In a historic event, PM Modi will inaugurate road-cum-rail Bogibeel Bridge on Late Shri Atal Bihari Vajpayee ji’s birth anniversary tomorrow. The 4.94 km long Bridge is the largest road-cum-rail bridge in the country. The train on this route and road bridge will help the army and civilians alike. Trains will run on the double line in the lower lane and on top of that, there is a three-lane road.
Earlier one had to first go to Guwahati to reach Arunachal Pradesh via train. This increased the distance between two states by more than 500 km, now after the bridge, operational distance is less than 100 km. The construction of Bogibeel Bridge will help the railways in reaching the easternmost parts of the country, close to China and Myanmar border. Bogibeel is the second rail cum road Bridge on the Brahmaputra after Saraighat Bridge and it will reduce the distance between Delhi and Dibrugarh by 155 km.

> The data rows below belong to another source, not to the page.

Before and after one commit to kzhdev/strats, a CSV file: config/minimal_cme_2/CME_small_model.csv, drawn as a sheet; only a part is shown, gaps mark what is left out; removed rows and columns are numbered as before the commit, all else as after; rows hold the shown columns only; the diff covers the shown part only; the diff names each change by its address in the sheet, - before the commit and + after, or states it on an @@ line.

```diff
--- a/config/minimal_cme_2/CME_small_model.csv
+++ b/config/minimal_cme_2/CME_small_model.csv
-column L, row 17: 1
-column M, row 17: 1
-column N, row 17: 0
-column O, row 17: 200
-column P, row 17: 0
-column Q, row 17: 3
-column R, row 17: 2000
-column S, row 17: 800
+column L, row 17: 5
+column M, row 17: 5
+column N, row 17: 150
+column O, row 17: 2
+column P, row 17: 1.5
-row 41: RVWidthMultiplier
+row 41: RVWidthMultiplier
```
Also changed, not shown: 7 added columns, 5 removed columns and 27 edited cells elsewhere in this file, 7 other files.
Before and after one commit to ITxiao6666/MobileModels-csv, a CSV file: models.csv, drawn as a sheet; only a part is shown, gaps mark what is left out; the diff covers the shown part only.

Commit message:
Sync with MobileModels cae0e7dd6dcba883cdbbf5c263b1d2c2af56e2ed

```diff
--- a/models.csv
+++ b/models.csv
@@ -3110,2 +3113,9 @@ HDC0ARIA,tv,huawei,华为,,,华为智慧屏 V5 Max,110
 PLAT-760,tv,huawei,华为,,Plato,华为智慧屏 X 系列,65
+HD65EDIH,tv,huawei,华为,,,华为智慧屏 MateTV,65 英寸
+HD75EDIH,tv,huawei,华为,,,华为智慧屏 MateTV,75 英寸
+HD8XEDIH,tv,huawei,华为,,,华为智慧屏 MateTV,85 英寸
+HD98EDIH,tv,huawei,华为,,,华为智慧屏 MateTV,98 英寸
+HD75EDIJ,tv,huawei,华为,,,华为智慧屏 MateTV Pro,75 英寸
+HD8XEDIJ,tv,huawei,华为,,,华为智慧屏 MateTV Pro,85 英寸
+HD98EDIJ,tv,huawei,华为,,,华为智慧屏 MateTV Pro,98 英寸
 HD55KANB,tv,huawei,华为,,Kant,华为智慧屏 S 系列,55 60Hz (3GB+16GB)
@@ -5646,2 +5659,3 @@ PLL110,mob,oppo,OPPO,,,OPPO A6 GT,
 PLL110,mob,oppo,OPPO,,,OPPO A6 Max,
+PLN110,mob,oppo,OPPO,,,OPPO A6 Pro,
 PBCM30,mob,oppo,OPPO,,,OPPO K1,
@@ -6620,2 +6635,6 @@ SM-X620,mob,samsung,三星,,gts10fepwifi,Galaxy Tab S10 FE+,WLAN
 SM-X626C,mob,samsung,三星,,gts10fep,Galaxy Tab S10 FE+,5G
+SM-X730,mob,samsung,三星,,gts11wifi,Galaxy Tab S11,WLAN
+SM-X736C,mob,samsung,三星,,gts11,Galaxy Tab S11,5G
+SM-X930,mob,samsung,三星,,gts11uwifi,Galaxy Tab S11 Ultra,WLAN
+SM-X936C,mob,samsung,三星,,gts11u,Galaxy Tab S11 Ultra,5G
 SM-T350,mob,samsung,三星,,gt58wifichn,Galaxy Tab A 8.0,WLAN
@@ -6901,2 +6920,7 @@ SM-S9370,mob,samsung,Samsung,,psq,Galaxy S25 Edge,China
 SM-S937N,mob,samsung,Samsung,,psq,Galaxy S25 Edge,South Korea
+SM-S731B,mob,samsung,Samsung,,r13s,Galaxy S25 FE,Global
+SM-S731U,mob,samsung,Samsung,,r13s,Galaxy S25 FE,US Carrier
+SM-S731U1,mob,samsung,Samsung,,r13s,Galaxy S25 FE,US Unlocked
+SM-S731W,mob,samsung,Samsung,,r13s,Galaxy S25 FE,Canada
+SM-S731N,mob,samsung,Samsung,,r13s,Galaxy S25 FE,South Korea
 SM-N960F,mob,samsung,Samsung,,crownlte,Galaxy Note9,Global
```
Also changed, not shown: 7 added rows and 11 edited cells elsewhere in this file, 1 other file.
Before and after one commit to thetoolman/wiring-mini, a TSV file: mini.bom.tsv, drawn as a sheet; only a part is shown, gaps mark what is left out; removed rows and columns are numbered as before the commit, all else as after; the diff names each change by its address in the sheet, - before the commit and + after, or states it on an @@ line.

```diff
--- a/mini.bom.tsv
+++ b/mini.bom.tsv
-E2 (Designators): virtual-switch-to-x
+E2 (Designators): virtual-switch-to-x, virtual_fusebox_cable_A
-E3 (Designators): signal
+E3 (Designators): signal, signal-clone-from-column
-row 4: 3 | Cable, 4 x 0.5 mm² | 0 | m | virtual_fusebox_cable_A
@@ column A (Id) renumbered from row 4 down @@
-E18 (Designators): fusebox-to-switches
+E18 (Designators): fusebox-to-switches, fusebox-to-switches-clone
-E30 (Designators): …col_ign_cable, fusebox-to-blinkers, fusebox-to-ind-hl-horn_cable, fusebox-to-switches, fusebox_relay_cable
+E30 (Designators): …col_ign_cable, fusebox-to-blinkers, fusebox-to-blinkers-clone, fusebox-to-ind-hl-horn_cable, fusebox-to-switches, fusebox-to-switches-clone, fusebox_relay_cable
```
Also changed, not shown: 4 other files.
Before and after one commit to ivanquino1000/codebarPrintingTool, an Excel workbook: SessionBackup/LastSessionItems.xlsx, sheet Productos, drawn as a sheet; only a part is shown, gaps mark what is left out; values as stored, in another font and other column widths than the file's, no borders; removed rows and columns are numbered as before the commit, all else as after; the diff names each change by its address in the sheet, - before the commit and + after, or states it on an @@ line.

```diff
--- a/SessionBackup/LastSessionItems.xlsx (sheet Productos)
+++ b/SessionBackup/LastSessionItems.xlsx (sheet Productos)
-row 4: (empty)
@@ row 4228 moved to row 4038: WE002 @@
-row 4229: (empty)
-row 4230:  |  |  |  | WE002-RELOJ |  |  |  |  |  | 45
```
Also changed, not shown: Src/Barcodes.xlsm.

More than 16 years ago, on 21st April 2002, late Shri Atal Bihari Vajpayee, the then Prime Minister of India, had ceremonially started commencement of the work for Bogibeel Bridge. Only 58% work of the bridge could be completed in 12 long years till 2014 since beginning of the project.
Once the present government came to power, development of NE became the singular focus and it took just 4 years for Bogibeel to see the light of the day. The bridge will help socio-economic development of people of Assam and Arunachal Pradesh and strengthen the security conditions in northeast.
Demand for a bridge over river Brahmaputra was voiced by people of the region way back in 1960s as people from Dhemaji , Jonai and North Lakhimpur districts had to undertake a day long journey to cross the Brahmaputra by boat to reach Dibrugarh for medical and educational needs. This long-standing demand is finally being met today. The Bogibeel Bridge is the culmination of a long cherished dream of the people of Assam and Arunachal Pradesh.
State of the art technology, machinery and engineering ingenuity in line with modern International Best Practices have been employed to construct the bridge. About 80,000 MT of high strength structural steel has been used for construction of the bridge. This will be India’s first and only fully welded large span steel concrete composite girder bridge. 1.25 km long train of girders weighing 17,000 MT pulled over a length of 5km for launching of the girders from south bank.
Bogibeel Bridge is the third bridge to be opened by Modi government over the Brahmaputra within two years. The strategically located bridge is very important from a security point of view in the wake of Chinese activities in Arunachal Pradesh. Another major bridge opened by Modi government in last year is Dhola Sadiya Bridge (also known as Bhupen Hazarika Bridge) which connects the state of Assam to Arunachal Pradesh. This bridge is built on Lohit River, a tributary of Brahmaputra and is located in the northern corner of Assam near the border of China. This 9.15 km long bridge happens to be longest bridge in the country and it will make movement on Brahmaputra River very easy.
The connectivity to the region has been so poor that capitals of Mizoram, Meghalaya, Manipur, Sikkim, and Nagaland still do not have railway connectivity. Only Assam and Arunachal Pradesh are connected through the giant network of Indian railways. The intra-region connectivity is also very poor due to a variety of reasons including difficult terrain and tough weather. The insurgency inflicted law and order problem also barred the development of the region for decades. However, the biggest problem for intra-region connectivity in the region has been the mighty Brahmaputra River.
The 3,848 km long river is prone to catastrophic flooding due to snow melting at the Himalayas, the river is an example of a braided river and is susceptible to channel migration and avulsion. The building of bridges on the Brahmaputra can be carried out on the Brahmaputra for only half a year as for the rest of the year, the flow of the river is too sharp to build anything. The difficulty in infrastructure development is the reason that despite covering most of the Assam, only three bridges were opened in the last seven decades.